Over the past year, China's Consumer Finance industry has been attracting a significant amount of attention. It may be the next hot spot for financial development in China.
China’s consumer finance industry is booming amid the rising level of consumption among the Chinese Millennials group, a population representing nearly one-third of China’s whole population. The scale of the industry has been pushed to RMB 107.72 billion by total asset value by September last year, almost doubling the scale of RMB 51 billion in 2015.
December 6th, 2016 China Merchants Bank (CMB) held its press conference in Shen’Zhen, China, for its new AI wealth management product: MachineGene Investment, or “Mo’Jie” in Chinese. The launch represented the first time a Chinese bank released a wealth management product based on AI/Robot technology.
Recent announcements in the personal credit scoring market in China show that both global established giants and smaller, but cutting-edge companies are carving out niche markets for themselves in the country.
Since December 1st, China’s Central Bank, the People’s Bank of China (PBOC), has implemented a new Classification Management Rule for Personal Bank Accounts in China. It divides individuals’ bank accounts into three categories: 1. the main account, 2. the wallet for everyday use and 3. the 'coin purse'.
KPMG and H2 Ventures, an Australian Fintech ventural capital company, have issued their report on the 2016 Top 100 Global Fintech Companies. Amongst many of the key findings in the report, it is clear that China Fintech is in the lead.
Last week, the People’s Bank of China (PBOC), China Banking Regulatory Commission (CBRC), China Securities Regulatory Commission (CSRC) and China Insurance Regulatory Commission (CIRC), who are collectively known in China as the “Yi Hang San Hui” (one central bank, three commissions), have issued four major implementation plans around Internet finance. The plans are aimed at reducing risk and further issues in the internet finance industry. Although the regulations will mean tighter controls around internet finance and fintech development in China, it should result in a more healthy environment for the industry in the future.
On October 14, HNA Usolv, a cross-border trade solutions provider under the brand of HNA Group, signed a cooperation agreement with CRIF, one of the leading European credit information companies.
On September 28th, the Postal Savings Bank of China (PSBC) (1658.HK) finally made its IPO debut in Hong Kong after a lot of speculation.
The Bank of Harbin was granted a license to set up its consumer finance company, Hayin, on September 19th. The bank owns 59% shares of Hayin’s equity with paid-in capital RMB295 million ($44 million). It is another consumer finance license which is issued by the China Banking Regulatory Commission (CBRC) to a company that has a banking background.

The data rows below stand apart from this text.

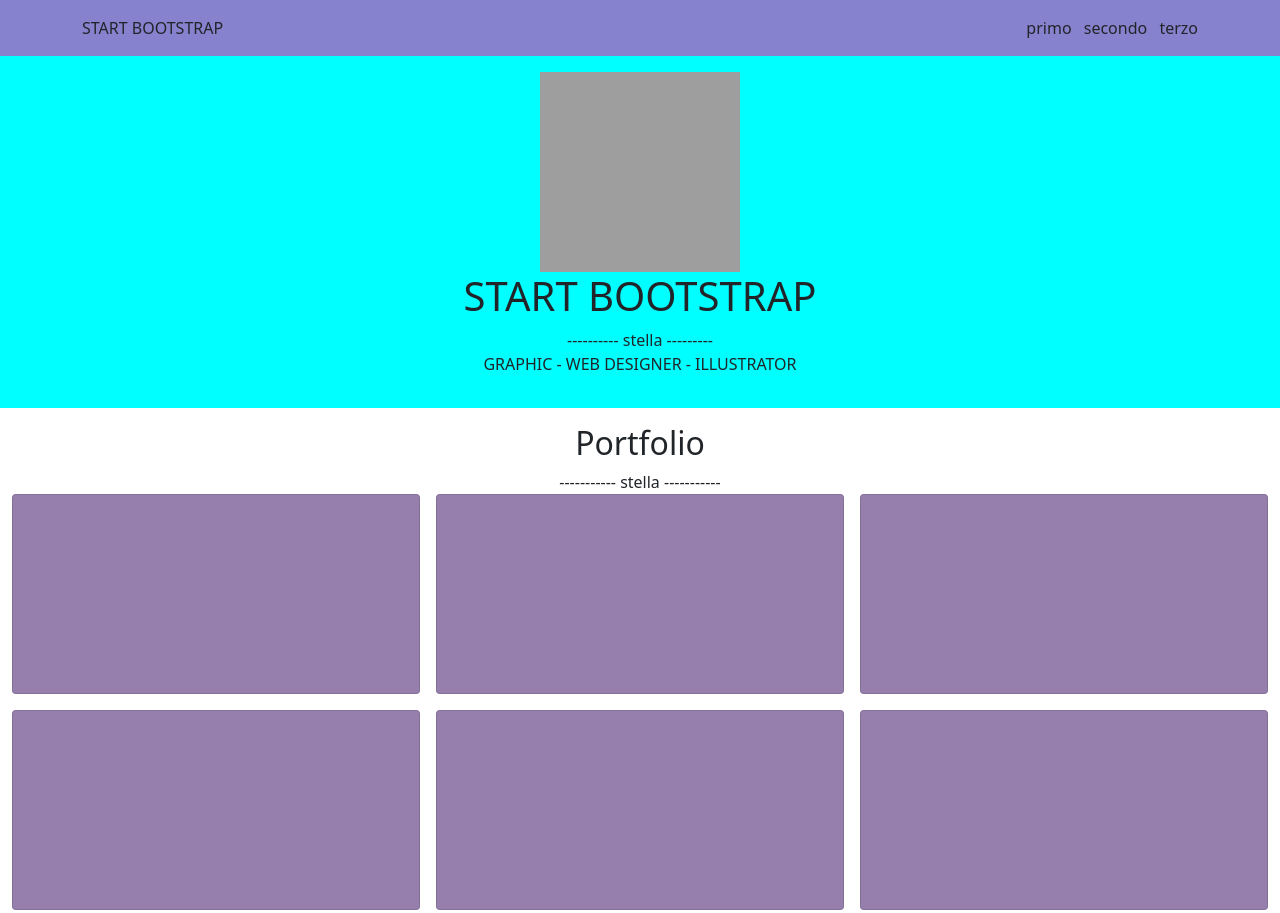
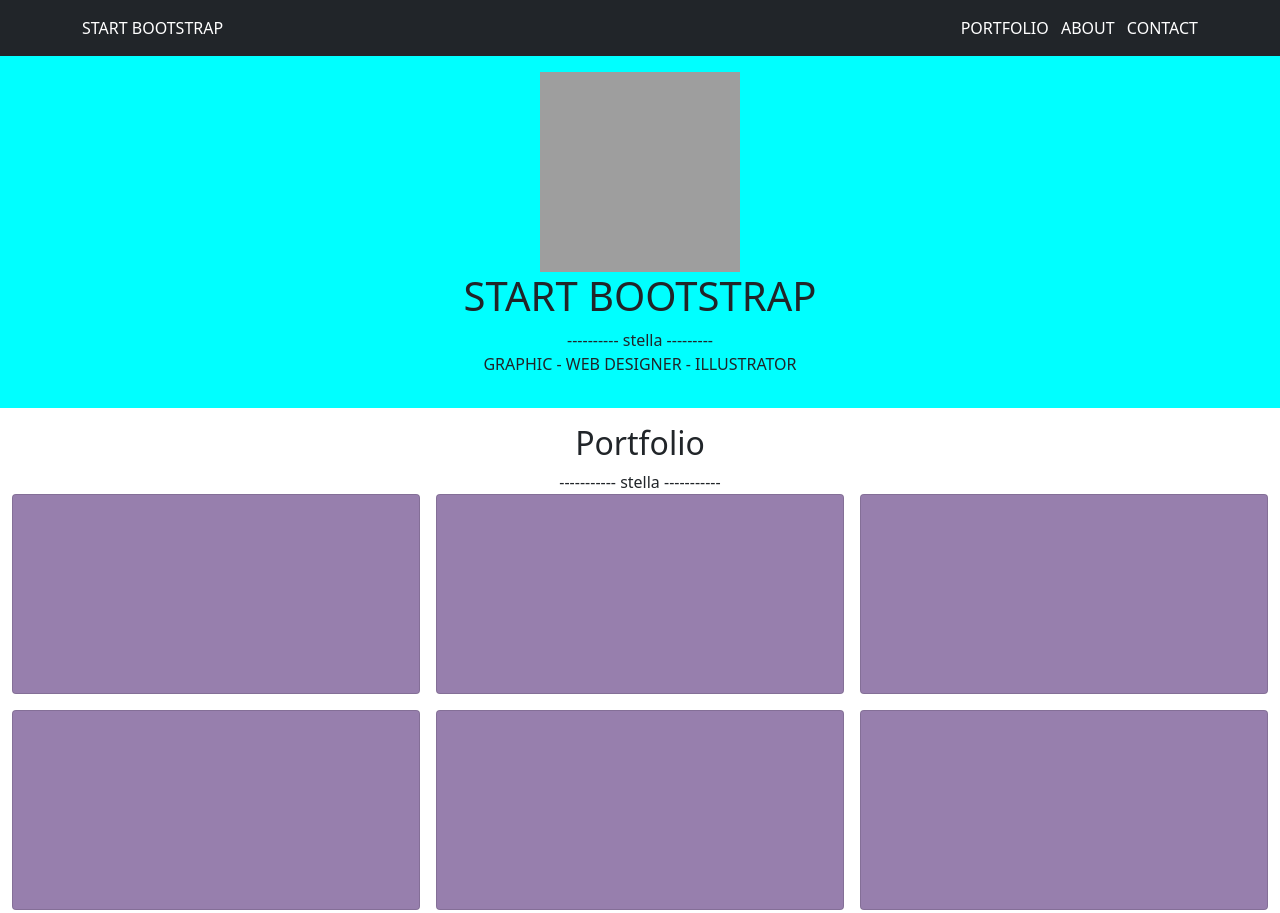
Before and after one commit to MattFofo/html-css-bootstrap-freelancer, a plain HTML site: page index-prova.html in a window 1280 px wide. Shown: the top 913 px of the page. Drawn offline with nearby package versions, Linux system fonts and the light colour scheme; grey boxes are pictures that could not be loaded.

Commit message:
stilizzato header

```diff
--- a/css/style.css
+++ b/css/style.css
@@ -5,6 +5,7 @@
     --section1-color: aqua;
     --footer-color: darkblue;
 }
+
 
 
 
@@ -34,6 +35,12 @@
     width: 50px;
 }
 
+
+.link_my {
+    text-decoration: inherit;
+    color: inherit;
+
+}
 
 /* header */
 
--- a/index-prova.html
+++ b/index-prova.html
@@ -18,25 +18,38 @@
 
         <!-- header -->
 
-        <header class="header_color py-3">
+        <header class="py-3 bg-dark text-white">
 
             <div class="container">
 
                 <div class="row align-items-center header_height">
 
-                    <div class="col-6">START BOOTSTRAP</div>
+                    <div class="col-6">
+
+                        <a class="link_my" href="">START BOOTSTRAP</a>
+
+                    </div>
 
                     <div class="col-6 text-end">
 
                         <div class="d-md-none">
-                            <i class="fa-solid fa-bars border p-2 header_color text-white"></i>
+                            <i class="fa-solid fa-bars border p-2 rounded bg-transparent text-white"></i>
                         </div>
 
                         <nav class="d-none d-md-block">
                             <ul class="list-inline mb-0">
-                                <li class="list-inline-item">primo</li>
-                                <li class="list-inline-item">secondo</li>
-                                <li class="list-inline-item">terzo</li>
+
+                                <li class="list-inline-item">
+                                    <a class="link_my" href="">PORTFOLIO</a>
+                                </li>
+
+                                <li class="list-inline-item">
+                                    <a class="link_my" href="">ABOUT</a>
+                                </li>
+
+                                <li class="list-inline-item">
+                                    <a class="link_my" href="">CONTACT</a>
+                                </li>
                             </ul>
                         </nav>
 
```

China's internet finance, or fintech, sector has had a busy couple of years as the industry has developed to be a critical part of the financial industry as a whole. Yet, the developments have been somewhat imbalanced. While areas like digital payments and asset management grew and matured, others like credit scoring fell behind. On September 9th, China's National Internet Finance Association (NIFA) finally launched their digital Credit Information Sharing platform, which really brings credit scoring into the fintech fold in China.
Over the past few months Alibaba's 'Finance Cloud' has gained significant traction with an estimated 40+ banks subscribing to some, if not all, of the services available on the financial platform. Far from just a cloud platform, Ali Finance Cloud is the closest we have seen to 'Bank in the Cloud.'
In July, China released the second draft of its Cyber Security Law, just a year after the release of the first draft. On one hand, many of the key terms listed will have to be better defined before it is possible to draw definite conclusions about the implications of the Law. On the other, it is already clear that the Law makes it harder for foreign technology companies to conduct business in China, and this will likely be the case for financial institutions too. Specifically, the second draft does that by expanding and blurring the scope of the regulation, giving authorities broader access to information systems and raising data localization requirements.